Which lines of the listing hold the string "マネーが見つかりません"? Copy those lines.

* **INPUT FOR THIS TASK**
=== Begin Enclosure ===

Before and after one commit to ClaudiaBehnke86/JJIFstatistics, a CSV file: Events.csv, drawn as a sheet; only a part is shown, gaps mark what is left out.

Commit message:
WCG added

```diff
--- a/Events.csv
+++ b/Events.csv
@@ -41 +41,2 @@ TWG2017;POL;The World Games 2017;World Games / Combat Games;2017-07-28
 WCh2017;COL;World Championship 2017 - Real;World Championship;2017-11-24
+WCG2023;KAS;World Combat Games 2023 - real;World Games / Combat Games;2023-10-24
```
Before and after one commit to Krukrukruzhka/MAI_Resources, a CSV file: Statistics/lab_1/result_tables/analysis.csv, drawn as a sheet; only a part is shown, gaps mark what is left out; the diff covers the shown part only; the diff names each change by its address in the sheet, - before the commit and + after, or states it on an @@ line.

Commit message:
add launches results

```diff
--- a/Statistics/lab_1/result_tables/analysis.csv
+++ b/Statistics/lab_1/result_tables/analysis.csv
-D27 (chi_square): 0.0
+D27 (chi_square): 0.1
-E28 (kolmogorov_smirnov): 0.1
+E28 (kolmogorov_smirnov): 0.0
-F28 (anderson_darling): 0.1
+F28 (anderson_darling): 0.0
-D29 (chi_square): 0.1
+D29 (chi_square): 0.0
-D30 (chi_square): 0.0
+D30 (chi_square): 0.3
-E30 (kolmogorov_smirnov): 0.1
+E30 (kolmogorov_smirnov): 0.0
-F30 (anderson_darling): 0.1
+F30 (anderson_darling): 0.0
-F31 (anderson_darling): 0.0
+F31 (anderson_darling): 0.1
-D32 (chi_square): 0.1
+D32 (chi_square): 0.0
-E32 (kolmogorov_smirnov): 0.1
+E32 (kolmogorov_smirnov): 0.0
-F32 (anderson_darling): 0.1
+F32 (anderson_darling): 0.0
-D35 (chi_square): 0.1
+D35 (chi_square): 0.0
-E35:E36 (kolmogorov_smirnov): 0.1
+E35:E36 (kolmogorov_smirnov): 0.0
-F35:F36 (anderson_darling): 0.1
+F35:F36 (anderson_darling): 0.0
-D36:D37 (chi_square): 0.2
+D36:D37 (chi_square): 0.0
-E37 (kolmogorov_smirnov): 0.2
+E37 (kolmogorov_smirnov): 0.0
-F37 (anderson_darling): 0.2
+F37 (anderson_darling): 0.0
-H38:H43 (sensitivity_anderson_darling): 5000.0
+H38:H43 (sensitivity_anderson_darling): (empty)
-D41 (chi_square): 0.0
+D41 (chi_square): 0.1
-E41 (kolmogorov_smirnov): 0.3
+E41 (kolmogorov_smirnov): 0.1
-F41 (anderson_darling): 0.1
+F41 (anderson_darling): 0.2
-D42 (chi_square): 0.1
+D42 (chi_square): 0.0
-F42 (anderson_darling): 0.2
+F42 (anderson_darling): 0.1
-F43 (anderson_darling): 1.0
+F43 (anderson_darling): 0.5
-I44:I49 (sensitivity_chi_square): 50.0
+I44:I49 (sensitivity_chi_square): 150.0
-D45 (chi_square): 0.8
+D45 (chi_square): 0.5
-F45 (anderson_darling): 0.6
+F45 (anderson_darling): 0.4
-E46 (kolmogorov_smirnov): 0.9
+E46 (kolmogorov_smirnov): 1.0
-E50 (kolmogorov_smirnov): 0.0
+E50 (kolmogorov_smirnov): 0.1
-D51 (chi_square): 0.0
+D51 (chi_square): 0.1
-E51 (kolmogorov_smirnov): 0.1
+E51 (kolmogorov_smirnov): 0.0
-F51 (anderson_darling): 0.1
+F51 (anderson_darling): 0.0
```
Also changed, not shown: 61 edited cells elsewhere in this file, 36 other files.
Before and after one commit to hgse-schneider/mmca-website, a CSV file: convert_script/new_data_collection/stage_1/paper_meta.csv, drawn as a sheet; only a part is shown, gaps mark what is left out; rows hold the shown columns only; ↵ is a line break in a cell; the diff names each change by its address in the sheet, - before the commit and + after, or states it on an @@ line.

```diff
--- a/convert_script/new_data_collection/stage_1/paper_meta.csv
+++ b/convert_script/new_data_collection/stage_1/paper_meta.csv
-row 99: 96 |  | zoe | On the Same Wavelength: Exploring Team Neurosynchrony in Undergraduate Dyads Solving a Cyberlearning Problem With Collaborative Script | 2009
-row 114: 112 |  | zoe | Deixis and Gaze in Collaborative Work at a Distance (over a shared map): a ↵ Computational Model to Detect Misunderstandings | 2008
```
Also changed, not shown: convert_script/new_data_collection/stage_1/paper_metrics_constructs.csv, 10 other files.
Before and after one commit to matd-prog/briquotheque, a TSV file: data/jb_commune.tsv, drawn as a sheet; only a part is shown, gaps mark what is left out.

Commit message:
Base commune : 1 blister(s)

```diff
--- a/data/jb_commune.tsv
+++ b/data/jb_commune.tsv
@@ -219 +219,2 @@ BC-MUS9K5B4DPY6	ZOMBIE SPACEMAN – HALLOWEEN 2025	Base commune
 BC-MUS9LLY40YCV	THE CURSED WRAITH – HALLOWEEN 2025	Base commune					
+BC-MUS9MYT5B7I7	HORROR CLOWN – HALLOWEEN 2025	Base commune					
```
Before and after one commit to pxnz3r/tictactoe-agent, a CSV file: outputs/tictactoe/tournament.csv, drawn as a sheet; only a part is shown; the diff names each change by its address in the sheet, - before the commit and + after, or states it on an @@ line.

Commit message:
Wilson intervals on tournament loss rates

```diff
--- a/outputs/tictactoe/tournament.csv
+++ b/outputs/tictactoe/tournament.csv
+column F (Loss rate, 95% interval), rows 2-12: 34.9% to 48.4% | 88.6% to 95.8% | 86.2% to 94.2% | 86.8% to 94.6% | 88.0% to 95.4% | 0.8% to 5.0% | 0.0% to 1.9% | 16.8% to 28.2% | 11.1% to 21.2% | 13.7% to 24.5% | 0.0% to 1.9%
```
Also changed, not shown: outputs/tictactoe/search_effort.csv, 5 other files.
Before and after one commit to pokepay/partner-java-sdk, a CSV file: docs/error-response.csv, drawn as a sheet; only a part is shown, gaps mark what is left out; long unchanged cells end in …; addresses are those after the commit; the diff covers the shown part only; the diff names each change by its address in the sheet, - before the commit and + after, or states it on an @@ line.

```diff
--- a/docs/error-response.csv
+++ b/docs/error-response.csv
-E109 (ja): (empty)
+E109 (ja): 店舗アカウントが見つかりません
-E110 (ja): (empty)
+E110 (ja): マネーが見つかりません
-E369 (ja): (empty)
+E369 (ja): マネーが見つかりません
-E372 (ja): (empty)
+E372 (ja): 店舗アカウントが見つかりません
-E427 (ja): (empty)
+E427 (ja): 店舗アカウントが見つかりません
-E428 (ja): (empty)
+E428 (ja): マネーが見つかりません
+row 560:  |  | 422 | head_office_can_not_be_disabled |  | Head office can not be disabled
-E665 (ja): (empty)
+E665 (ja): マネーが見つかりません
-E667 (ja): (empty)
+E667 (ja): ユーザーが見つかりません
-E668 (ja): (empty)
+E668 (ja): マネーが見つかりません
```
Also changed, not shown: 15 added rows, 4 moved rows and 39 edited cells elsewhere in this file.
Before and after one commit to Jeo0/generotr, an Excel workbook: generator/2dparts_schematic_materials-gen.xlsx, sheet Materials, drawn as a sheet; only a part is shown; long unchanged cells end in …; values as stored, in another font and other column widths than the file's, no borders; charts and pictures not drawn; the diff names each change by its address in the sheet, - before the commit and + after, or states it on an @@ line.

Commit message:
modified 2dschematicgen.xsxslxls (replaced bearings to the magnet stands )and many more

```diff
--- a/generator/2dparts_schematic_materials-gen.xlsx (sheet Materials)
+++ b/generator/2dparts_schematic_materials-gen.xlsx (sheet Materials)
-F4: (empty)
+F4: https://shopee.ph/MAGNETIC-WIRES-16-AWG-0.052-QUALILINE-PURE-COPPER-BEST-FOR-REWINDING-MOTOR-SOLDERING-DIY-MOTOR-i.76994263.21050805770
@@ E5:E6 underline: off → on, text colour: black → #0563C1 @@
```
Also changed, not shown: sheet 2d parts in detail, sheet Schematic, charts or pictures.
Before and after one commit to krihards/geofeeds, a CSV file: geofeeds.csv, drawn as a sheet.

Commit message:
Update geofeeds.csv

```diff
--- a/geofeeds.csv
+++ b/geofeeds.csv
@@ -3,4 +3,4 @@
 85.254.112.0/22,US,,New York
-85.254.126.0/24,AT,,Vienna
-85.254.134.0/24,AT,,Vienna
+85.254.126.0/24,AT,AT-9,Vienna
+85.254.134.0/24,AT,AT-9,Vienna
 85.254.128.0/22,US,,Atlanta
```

=== End Enclosure ===

* **COMPLETED TASK**
+E110 (ja): マネーが見つかりません
+E369 (ja): マネーが見つかりません
+E428 (ja): マネーが見つかりません
+E665 (ja): マネーが見つかりません
+E668 (ja): マネーが見つかりません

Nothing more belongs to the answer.